I became interested in science because I find it fascinating how one can make profound statements about nature with nothing more than a pencil and paper. I find aesthetic beauty in compact statements, and intellectual pleasure in stripping problem complexity away until a tractable answer falls out. I like frictionless pendulums and spherical cows. While many scientists ask 'how can I solve some given problem?', I prefer to ask 'what class of problems can I solve easily?'
My principal interest is to develop a mathematical theory for neural computation.
Modern nervous systems are staggeringly complex. Single neurones are very difficult to model and analyse, let alone networks of them. But they must have evolved from simpler antecedents, in simpler ancestors with simpler behaviours.
The core functional features of spiking neurons are remarkably conserved throughout the animal kingdom, from jellyfish to worms to flies to humans. Spiking neurons generally fire brief action potentials with amplitudes of tens of millivolts, and with durations of around a microsecond. What selection pressures might have forced ancient animals to evolve cells that fire spikes to each other? Why do neurones address that problem so well? If neurones are the answer, then what was the question?

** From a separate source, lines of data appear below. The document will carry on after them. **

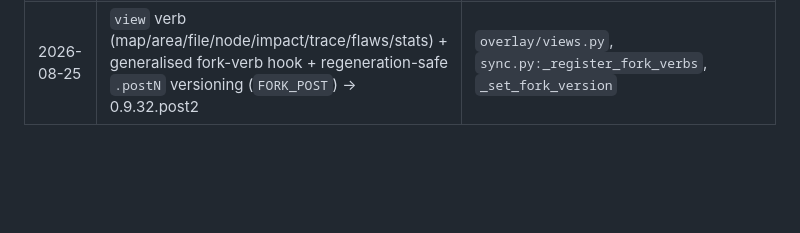
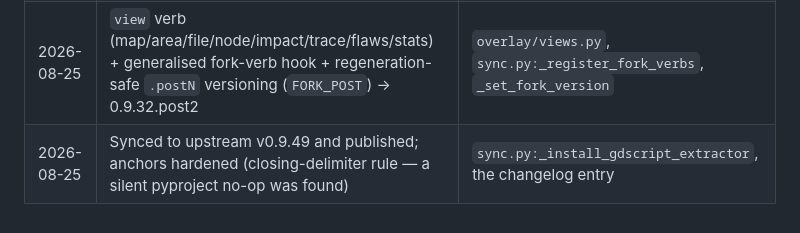
Before and after one commit to omar1001/halal-graphify, a Markdown page: CLAUDE.md, the part around the change. Rendered like a GitHub page; blank space fills up the shorter version.

```diff
--- a/CLAUDE.md
+++ b/CLAUDE.md
@@ -100,3 +100,4 @@ pytest tests -q                 # upstream's suite; see fork-divergences.txt
 | 2026-08-04 | Fork created: transform, guard, migrate verb, weekly sync, PyPI publish | all of it — `docs/CHANGELOG.md` |
 | 2026-08-04 | Godot/GDScript added as an overlay + `[godot]` extra; known `X.gd`/`X.tscn` id-collision caveat | `overlay/gdscript.py`, `sync.py:_install_gdscript_extractor` |
 | 2026-08-25 | `view` verb (map/area/file/node/impact/trace/flaws/stats) + generalised fork-verb hook + regeneration-safe `.postN` versioning (`FORK_POST`) → 0.9.32.post2 | `overlay/views.py`, `sync.py:_register_fork_verbs`, `_set_fork_version` |
+| 2026-08-25 | Synced to upstream v0.9.49 and published; anchors hardened (closing-delimiter rule — a silent pyproject no-op was found) | `sync.py:_install_gdscript_extractor`, the changelog entry |
```
Also changed, not shown: docs/CHANGELOG.md (+27 -0 lines).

Animals started eating each other around 550 MYa. The advent of predation must have forced animals to make precisely-timed decisions, given weak signals from other animals in proximity. Modern examples of such precisely-timed decisions in predator-prey interactions include striking, fleeing, burrowing, stabbing, etc. The success of animals making those decisions depends very strongly on their timing; deciding to flee a millisecond too early or too late can mean death. Animals might have evolved nervous systems to satisfy selection pressures introduced by predation, just as they evolved teeth, claws, spines, shells, drills, and skeletons during that era.

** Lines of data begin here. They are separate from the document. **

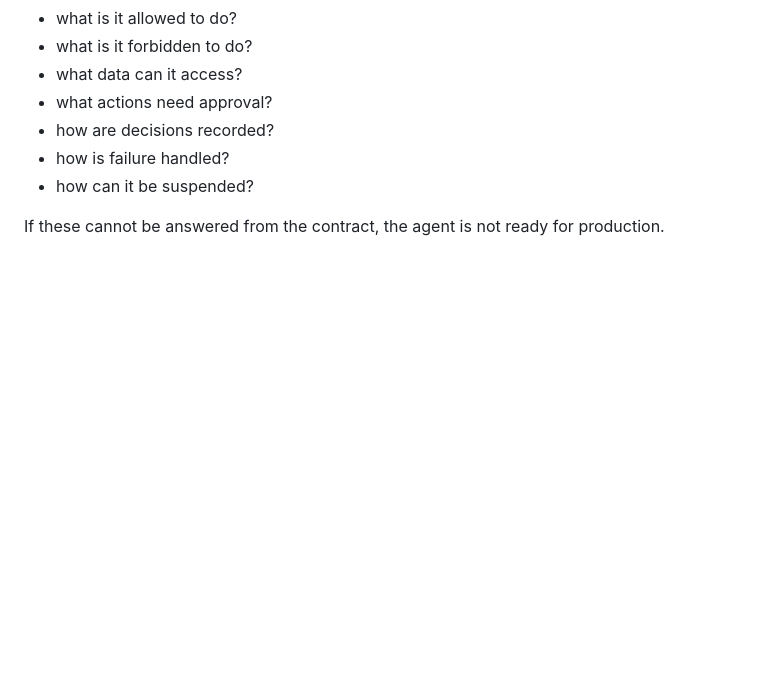
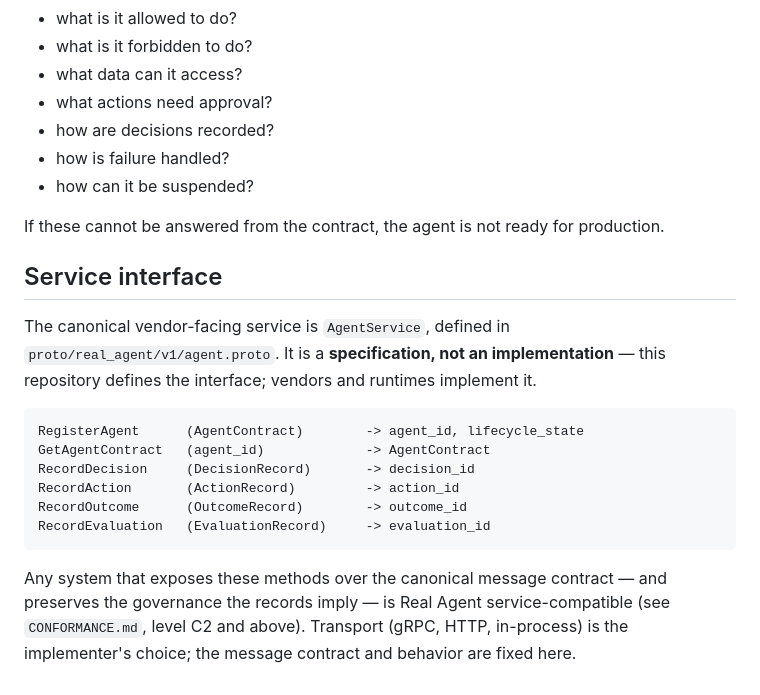
Before and after one commit to AGenNext/real-agent, a Markdown page: CONTRACT.md, the part around the change. Rendered like a GitHub page; blank space fills up the shorter version.

Commit message:
Specify AgentService as the vendor-facing service interface (spec, not built)
real-agent defines the service; vendors implement it. Document the canonical
AgentService RPCs (already in the proto) in CONTRACT.md and tie them to
conformance C2+. Do not ship a built service here — the contract and behavior
are fixed in the spec; transport/implementation is the vendor's choice.

````diff
--- a/CONTRACT.md
+++ b/CONTRACT.md
@@ -155,3 +155,24 @@ A valid contract should allow a human reviewer to answer:
 - how can it be suspended?
 
 If these cannot be answered from the contract, the agent is not ready for production.
+
+## Service interface
+
+The canonical vendor-facing service is `AgentService`, defined in
+`proto/real_agent/v1/agent.proto`. It is a **specification, not an
+implementation** — this repository defines the interface; vendors and runtimes
+implement it.
+
+```text
+RegisterAgent      (AgentContract)        -> agent_id, lifecycle_state
+GetAgentContract   (agent_id)             -> AgentContract
+RecordDecision     (DecisionRecord)       -> decision_id
+RecordAction       (ActionRecord)         -> action_id
+RecordOutcome      (OutcomeRecord)        -> outcome_id
+RecordEvaluation   (EvaluationRecord)     -> evaluation_id
+```
+
+Any system that exposes these methods over the canonical message contract — and
+preserves the governance the records imply — is Real Agent service-compatible
+(see `CONFORMANCE.md`, level C2 and above). Transport (gRPC, HTTP, in-process)
+is the implementer's choice; the message contract and behavior are fixed here.
````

My principal research interest is developing a mathematical theory for how networks of cells that fire spikes to each other can detect dangerous world states and react to them with millisecond precision. At the moment, I address that interest by studying event-based cameras.
Event-based cameras represent a new paradigm in film. Instead of taking repeated pictures and playing them frame-by-frame, event cameras comprise a bed of pixels that fire events when the luminance at their location changes. They detect change on the microsecond timescale, and perhaps new technological advances can push that temporal resolution to nanoseconds. They reduce the bit rate of a visual scene by orders of magnitude with respect to conventional frame-based cameras. They require less power to operate. They are biologically-inspired, as they strongly resemble a retina of photoreceptors that fire spikes given changes in the world.
As a postdoctoral researcher at MARCS, my goal is to develop low-power, online algorithms that can detect certain features of interest from the world from event-based cameras. For example, if we point an event camera towards the night sky, we might want to detect satellites or other objects in orbit as they streak across the field of vision. Or if we strap an event camera on a drone, we might want to use the camera to provide feedback to the drone such that it can autonomously navigate an unexplored environment. By developing online algorithms that can detect world states from event-based cameras, we might also understand nervous system function.
- BSc, Physics, Truman State University
- MSc, Theoretical Neuroscience, University of Plymouth
- PhD, Zoology, University of Otago
For a listing of my publications, please see my Google Scholar page.(opens in a new window)